Reference

IvyPanda. (2022, June 10). Valuation of Securities and Stock Trading.
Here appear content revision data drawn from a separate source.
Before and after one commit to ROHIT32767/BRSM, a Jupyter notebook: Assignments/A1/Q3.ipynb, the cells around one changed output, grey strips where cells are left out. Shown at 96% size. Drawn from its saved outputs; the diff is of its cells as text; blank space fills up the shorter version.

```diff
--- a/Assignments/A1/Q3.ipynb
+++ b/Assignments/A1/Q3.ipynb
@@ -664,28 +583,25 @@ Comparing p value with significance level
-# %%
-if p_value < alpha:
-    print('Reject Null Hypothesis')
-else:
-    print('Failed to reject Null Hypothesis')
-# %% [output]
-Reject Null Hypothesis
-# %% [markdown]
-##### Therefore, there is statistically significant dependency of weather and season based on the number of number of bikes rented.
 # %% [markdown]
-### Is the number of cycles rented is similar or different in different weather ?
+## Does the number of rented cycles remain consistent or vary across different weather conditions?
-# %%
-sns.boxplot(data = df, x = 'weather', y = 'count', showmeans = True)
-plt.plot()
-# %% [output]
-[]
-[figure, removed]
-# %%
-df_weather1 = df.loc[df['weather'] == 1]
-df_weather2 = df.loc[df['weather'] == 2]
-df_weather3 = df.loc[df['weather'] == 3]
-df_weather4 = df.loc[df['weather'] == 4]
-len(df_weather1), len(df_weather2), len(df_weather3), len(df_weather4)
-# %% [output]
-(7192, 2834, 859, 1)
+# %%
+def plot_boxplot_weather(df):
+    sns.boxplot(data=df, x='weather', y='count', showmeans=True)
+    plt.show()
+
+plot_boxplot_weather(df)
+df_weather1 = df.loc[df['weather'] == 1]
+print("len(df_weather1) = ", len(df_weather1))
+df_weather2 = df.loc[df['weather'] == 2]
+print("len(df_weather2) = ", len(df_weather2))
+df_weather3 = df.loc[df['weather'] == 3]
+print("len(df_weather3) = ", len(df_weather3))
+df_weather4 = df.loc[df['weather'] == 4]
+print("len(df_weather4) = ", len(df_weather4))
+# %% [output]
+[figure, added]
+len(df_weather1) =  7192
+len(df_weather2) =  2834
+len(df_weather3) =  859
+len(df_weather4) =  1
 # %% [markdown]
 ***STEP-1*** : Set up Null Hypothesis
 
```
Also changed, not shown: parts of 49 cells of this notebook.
Retrieved from https://ivypanda.com/essays/valuation-of-securities-and-stock-trading/

Work Cited

"Valuation of Securities and Stock Trading." IvyPanda, 10 June 2022, ivypanda.com/essays/valuation-of-securities-and-stock-trading/.

1. IvyPanda. "Valuation of Securities and Stock Trading." June 10, 2022. https://ivypanda.com/essays/valuation-of-securities-and-stock-trading/.


Bibliography


IvyPanda. "Valuation of Securities and Stock Trading." June 10, 2022. https://ivypanda.com/essays/valuation-of-securities-and-stock-trading/.

References

IvyPanda. 2022. "Valuation of Securities and Stock Trading." June 10, 2022. https://ivypanda.com/essays/valuation-of-securities-and-stock-trading/.

References

IvyPanda. (2022) 'Valuation of Securities and Stock Trading'. 10 June.

Powered by CiteTotal, best essay citation creator
More related papers